Leicester, a city in the east Midlands that openly told thousands of Indians expelled by Idi Amin’s regime in Uganda in the early 1970s not to move there, has successfully integrated them over the years and is now hiking the annual budget for Diwali celebrations to over £100,000.world Updated: Jan 29, 2016 16:11 IST
Leicester, a city in the east Midlands that openly told thousands of Indians expelled by Idi Amin’s regime in Uganda in the early 1970s not to move there, has successfully integrated them over the years and is now hiking the annual budget for Diwali celebrations to over £100,000.
Considered a poster town for multiculturalism in Britain and Europe, the city has one of the largest concentrations of people of Indian – mostly Gujarati – origin.
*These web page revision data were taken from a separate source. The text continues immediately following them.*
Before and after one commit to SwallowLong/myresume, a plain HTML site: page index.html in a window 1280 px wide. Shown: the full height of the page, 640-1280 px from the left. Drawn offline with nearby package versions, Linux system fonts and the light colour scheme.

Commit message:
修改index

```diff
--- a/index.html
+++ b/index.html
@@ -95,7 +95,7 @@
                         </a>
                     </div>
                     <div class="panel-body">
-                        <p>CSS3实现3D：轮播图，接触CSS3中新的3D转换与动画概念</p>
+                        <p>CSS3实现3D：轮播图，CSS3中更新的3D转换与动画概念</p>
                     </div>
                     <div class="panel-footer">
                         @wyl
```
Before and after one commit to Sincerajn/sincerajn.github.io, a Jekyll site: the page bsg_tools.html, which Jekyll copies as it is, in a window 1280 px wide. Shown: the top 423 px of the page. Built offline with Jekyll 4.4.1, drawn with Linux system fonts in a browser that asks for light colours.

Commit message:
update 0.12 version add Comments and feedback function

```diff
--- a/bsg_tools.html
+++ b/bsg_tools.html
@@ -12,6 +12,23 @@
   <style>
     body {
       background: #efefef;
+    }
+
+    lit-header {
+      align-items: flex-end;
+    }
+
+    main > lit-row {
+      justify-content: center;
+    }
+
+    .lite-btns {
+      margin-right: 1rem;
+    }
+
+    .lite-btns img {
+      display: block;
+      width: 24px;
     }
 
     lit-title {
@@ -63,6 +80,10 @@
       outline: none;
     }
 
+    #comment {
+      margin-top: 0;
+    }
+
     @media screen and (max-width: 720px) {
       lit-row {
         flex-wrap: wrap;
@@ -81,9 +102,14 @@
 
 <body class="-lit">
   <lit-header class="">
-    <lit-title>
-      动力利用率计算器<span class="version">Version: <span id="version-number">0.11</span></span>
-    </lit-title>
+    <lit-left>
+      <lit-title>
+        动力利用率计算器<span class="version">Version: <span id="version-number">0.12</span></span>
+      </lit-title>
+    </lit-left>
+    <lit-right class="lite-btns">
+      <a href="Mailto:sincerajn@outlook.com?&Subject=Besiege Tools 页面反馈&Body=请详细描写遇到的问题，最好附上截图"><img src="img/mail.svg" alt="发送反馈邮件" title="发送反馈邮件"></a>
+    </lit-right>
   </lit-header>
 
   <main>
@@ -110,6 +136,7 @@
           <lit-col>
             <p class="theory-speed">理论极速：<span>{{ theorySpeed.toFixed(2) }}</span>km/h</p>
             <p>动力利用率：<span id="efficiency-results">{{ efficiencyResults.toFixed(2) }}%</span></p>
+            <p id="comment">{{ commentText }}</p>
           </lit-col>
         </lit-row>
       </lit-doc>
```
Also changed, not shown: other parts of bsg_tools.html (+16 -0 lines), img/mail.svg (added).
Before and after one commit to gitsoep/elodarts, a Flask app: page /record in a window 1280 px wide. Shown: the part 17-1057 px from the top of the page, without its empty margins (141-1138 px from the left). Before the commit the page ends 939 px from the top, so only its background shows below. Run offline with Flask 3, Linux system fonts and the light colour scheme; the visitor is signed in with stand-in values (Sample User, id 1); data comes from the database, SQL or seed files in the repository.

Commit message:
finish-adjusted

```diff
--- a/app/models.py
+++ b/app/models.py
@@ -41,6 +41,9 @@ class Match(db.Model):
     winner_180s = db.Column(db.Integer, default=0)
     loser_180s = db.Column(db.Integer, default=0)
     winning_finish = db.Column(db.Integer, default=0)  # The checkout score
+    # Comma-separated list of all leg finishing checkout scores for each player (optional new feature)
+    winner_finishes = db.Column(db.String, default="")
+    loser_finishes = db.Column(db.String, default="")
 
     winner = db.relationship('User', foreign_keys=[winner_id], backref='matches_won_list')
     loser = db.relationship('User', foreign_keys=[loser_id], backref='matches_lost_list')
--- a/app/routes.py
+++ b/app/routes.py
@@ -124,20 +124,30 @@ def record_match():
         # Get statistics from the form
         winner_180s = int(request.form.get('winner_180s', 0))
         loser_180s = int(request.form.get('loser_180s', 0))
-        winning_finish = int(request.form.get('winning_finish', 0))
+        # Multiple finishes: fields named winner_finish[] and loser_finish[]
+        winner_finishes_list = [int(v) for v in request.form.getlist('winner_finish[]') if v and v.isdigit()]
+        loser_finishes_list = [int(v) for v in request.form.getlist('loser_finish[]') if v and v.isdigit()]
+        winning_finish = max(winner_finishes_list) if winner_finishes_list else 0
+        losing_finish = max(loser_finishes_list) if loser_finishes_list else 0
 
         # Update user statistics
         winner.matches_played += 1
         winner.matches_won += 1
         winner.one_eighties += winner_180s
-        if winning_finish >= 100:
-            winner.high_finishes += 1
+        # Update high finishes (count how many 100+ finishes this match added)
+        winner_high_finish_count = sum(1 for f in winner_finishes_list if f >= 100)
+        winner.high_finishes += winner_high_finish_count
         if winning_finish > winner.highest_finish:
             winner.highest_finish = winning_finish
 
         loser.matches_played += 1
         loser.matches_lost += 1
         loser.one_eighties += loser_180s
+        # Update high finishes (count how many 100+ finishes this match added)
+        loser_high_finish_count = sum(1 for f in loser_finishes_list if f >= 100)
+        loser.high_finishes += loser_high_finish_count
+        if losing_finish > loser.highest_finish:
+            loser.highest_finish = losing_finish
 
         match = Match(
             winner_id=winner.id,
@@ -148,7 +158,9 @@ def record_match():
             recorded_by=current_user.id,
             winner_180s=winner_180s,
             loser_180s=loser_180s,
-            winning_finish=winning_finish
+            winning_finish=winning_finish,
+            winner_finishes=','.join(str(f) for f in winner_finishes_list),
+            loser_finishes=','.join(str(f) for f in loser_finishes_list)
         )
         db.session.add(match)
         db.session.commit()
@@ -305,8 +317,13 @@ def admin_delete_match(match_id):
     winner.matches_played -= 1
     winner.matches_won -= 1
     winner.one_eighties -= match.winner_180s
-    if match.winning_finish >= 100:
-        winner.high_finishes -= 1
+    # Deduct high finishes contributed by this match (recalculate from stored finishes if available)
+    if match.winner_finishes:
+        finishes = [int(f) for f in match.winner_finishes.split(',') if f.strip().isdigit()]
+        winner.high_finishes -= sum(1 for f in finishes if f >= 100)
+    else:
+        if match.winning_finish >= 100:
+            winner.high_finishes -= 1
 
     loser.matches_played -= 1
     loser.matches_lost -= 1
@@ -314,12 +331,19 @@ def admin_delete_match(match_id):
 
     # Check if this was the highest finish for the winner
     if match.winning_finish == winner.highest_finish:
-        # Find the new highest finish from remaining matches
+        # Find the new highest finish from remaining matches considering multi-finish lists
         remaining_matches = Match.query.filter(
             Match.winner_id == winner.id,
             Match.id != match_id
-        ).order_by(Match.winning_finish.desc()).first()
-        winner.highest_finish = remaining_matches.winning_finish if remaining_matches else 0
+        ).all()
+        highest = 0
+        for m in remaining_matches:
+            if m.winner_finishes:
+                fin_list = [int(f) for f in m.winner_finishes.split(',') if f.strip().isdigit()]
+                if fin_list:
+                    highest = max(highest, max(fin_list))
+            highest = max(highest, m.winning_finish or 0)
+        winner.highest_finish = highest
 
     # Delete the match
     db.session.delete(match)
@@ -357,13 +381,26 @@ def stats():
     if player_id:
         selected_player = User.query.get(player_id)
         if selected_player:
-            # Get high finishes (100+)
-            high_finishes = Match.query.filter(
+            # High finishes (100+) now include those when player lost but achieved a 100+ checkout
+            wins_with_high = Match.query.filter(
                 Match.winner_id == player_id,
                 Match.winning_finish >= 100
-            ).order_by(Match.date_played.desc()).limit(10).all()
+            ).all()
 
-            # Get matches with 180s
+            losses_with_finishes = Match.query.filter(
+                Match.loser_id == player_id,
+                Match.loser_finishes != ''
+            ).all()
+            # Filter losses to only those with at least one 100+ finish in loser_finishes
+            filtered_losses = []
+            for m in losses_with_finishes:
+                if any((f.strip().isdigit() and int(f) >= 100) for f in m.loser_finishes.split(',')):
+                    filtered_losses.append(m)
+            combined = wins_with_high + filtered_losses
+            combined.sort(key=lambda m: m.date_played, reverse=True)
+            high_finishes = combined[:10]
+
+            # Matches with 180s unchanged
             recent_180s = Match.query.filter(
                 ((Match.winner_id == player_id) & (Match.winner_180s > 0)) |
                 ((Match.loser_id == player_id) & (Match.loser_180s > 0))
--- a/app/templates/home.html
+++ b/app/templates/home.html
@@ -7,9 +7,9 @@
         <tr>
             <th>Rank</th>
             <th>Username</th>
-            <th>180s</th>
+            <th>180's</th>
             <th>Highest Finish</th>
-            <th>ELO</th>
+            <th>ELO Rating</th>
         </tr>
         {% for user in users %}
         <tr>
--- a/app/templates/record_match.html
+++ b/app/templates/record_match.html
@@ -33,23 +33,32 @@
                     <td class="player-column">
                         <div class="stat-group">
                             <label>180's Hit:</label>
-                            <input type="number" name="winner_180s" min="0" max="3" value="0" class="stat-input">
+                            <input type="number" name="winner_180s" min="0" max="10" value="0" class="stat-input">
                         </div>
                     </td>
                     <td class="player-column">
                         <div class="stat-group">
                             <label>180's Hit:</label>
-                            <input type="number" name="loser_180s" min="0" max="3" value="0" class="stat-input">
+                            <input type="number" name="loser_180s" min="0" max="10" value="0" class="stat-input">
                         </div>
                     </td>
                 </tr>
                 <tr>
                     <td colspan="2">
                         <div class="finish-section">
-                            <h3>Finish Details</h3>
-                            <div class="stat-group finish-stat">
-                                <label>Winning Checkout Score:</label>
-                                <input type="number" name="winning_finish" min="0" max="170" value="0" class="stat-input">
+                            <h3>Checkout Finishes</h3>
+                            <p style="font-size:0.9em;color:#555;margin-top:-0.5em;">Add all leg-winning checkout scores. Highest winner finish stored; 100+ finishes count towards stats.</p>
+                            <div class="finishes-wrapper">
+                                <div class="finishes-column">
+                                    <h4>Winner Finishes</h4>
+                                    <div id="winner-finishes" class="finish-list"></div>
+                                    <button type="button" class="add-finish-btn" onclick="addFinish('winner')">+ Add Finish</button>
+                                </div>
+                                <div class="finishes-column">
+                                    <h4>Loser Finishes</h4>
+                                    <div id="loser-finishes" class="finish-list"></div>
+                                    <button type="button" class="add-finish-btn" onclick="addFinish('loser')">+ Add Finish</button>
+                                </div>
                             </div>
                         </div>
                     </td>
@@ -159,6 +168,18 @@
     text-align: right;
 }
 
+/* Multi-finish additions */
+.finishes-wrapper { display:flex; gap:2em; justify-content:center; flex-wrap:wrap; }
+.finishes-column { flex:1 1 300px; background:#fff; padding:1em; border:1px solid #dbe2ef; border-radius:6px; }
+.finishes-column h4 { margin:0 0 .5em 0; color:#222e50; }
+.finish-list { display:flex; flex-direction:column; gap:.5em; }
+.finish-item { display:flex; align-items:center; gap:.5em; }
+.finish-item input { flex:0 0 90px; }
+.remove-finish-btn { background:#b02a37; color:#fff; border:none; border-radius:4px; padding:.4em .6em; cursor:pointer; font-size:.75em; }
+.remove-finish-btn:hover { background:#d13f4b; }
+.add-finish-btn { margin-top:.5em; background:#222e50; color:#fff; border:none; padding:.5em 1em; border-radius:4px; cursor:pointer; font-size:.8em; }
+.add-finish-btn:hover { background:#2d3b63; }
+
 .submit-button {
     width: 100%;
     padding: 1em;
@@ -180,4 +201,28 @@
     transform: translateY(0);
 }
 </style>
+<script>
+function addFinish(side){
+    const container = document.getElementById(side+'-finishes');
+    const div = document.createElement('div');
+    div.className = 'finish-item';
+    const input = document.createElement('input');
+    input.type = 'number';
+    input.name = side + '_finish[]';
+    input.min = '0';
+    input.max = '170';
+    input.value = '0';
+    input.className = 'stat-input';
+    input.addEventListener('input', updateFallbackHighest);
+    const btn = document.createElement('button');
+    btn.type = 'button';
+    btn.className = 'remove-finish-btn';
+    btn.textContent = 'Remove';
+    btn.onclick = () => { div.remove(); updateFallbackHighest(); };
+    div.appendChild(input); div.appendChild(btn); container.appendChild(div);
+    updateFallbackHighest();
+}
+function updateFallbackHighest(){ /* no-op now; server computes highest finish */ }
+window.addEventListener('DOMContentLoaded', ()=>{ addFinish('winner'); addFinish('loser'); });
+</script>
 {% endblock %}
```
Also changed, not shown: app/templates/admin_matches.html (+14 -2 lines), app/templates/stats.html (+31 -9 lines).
Twinned with Rajkot, it claims to offer the best of Indian cuisine and is home to several Indian banks and other links with India.
Leicester City Council funds annual Diwali celebrations that are reputed to be the largest outside India. The Diwali funding has almost touched one-third of its total budget of £384,500 for cultural events as the festival increases in popularity across faith groups.
The council has now proposed to raise the Diwali budget from £88,000 to £108,000. The plans include dropping £20,000 in funding for Navratri celebrations because it is “religious in nature and primarily for one faith group”.
In 1972, the council had advised thousands of Indians facing expulsion from Uganda, in a newspaper advertisement, that it is “in your own interests and those of your family...(to) not come to Leicester”.
The new funding proposals are part of a review of funding for cultural events.
Assistant mayor Piara Singh Clair said: “Leicester’s packed calendar of events make a huge contribution to life in the city, bringing communities together and helping to make the city an attractive destination for visitors.”
He added: “This review gives us an opportunity to look again at the events that we support, helping to ensure that we continue to fund festivals that appeal to as many people as possible, that allow the cultural life of the city’s diverse communities to flourish, and that help boost the local economy.”
More than 27,000 Ugandan Indians had fled in the 1972 resettlement, leaving behind all their possessions, and with only the £50 in hand.